In a piece we wrote some time ago, we argued that the U.S. economy was about to enter Japanese style prolonged stagnation. A spike in long-term interest rates that began in South Europe last year, and now is spreading to Northern Europe and eventually to the U.S., raises the prospect of a worldwide recession rather than a prolonged stagnation — half of Europe is already in recession, while the remaining is growing at a flat rate; Japan continues to flounder in the swamp of stagnation; America is barely growing; China’s manufacturing is slowing; And even Brazil’s growth has come to a standstill.
What makes this scenario particularly worrisome is that policymakers in U.S., Japan and Europe have already exhausted both their monetary and fiscal ammunition to avert or even cushion the repercussions of such a scenario. So, what should investors do?
A recession is normally bad for the overall equity (especially cyclical stocks) and commodity markets; and good for fixed income markets. But with interest rates at record low levels, things aren’t that simple. Here are five trades investors may want to consider:
1. Sell high-flying cyclical stocks. For more than two years, commodities had everything going their way. This is especially true for materials and precious metals: ultra-accommodating monetary and fiscal policy, a falling dollar, a growing world economy, inflationary expectations, and soaring sovereign debt. Walter Energy (WLT) that missed on second quarter revenues by a great margin is up 400 percent since 2009. Cliffs Natural Resources (CLF) is up 300 percent. iShares silver trust (SLV) is up 150 percent since early 2009; SPDR Gold Shares (GLD) is up 98 percent; and Freeport-McMoRan Copper and Gold (FCX) soared 300 percent. But with rising long-term interest rates and the world economy sliding into recession the commodity rally is over; and may be succeed by a bear market.

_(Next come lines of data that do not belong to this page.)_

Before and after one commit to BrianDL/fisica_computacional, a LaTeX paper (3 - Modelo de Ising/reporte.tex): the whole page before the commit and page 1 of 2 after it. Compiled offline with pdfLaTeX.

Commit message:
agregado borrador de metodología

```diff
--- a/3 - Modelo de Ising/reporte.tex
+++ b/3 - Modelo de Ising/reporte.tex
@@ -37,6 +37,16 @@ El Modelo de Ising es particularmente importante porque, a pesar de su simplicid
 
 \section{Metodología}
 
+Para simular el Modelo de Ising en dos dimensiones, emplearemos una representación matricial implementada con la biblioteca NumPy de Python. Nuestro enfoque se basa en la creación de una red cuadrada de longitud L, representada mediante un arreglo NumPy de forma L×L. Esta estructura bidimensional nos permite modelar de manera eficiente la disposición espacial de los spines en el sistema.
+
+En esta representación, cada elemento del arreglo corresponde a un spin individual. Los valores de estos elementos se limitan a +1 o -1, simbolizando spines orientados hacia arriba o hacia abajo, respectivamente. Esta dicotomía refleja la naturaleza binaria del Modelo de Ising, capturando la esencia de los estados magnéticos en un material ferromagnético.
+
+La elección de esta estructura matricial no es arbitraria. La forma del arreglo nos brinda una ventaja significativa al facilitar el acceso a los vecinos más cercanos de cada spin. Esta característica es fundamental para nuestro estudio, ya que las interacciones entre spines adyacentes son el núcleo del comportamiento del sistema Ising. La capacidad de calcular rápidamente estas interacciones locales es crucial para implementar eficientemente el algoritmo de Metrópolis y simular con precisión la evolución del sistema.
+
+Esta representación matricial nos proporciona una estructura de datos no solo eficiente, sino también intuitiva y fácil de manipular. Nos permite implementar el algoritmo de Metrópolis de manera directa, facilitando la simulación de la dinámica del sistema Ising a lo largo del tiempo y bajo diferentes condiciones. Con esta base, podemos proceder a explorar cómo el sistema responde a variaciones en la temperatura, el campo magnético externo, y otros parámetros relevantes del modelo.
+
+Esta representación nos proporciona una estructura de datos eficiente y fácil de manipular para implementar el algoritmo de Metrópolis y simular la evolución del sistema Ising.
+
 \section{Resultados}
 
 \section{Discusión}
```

2. Be Selective on Chinese stocks. A global recession will slow-down for Chinese products, and may even intensify trade tensions between the two countries. Besides, as we discussed in a previous article, buying Chinese companies traded in U.S. exchanges is a high-risk strategy, as these companies are subject to frequent changes in rules and regulations that undermine their ability to stay in business and maintain profitability. Smaller Chinese companies, especially those listed through ”reverse mergers,” are conducive to accounting fraud and manipulation. While I will stay with quality names Sina Corporation (SINA), Baidu, Inc. (BIDU), and Sohu.com Inc. (SOHU) that had good earnings reports, I will stay away from Youku.com, Inc. (YOKU), E-Commerce China Dangdang (DANG), Renren Inc (RENN). and the likes that had missed earnings expectations.
3. Stay Away from momentum stocks. Momentum investing is a strategy based on hype about an investment theme, a new product or a new industry that captures and captivates the investor mind-- at times when money is cheap. In the late 1990s, the theme was telecommunications and networking, with momentum funds flowing into companies like Ciena Corp (CIEN), JDS Uniphase Corp (JDSU), Corning, Inc. and Ariba Inc. (ARBA). Now the theme is social media and web-based companies, like Netflix, Inc. (NFLX), Open Table Inc. (OPEN), and LinkedIn Corp (LNKD). Momentum investing can be very rewarding as long as it lasts. But it can result in hefty losses once it fades away, especially for investors who got in at the top.
4. Stay away from U.S. Treasuries -- and Treasury ETFs like TLT. Though U.S. Treasuries are the first investment to come in mind when the economy heads into recession. This time yields are already near record low levels, notwithstanding the impending downgrades by US. So any gains from these levels will be limited.
5. Buy non-cyclical stocks — stocks that fare better during a recession like food and beverage, but stay away from medical providers like nursing home companies, which are expected to be negatively affected by deficit cuts, as discussed in a previous piece.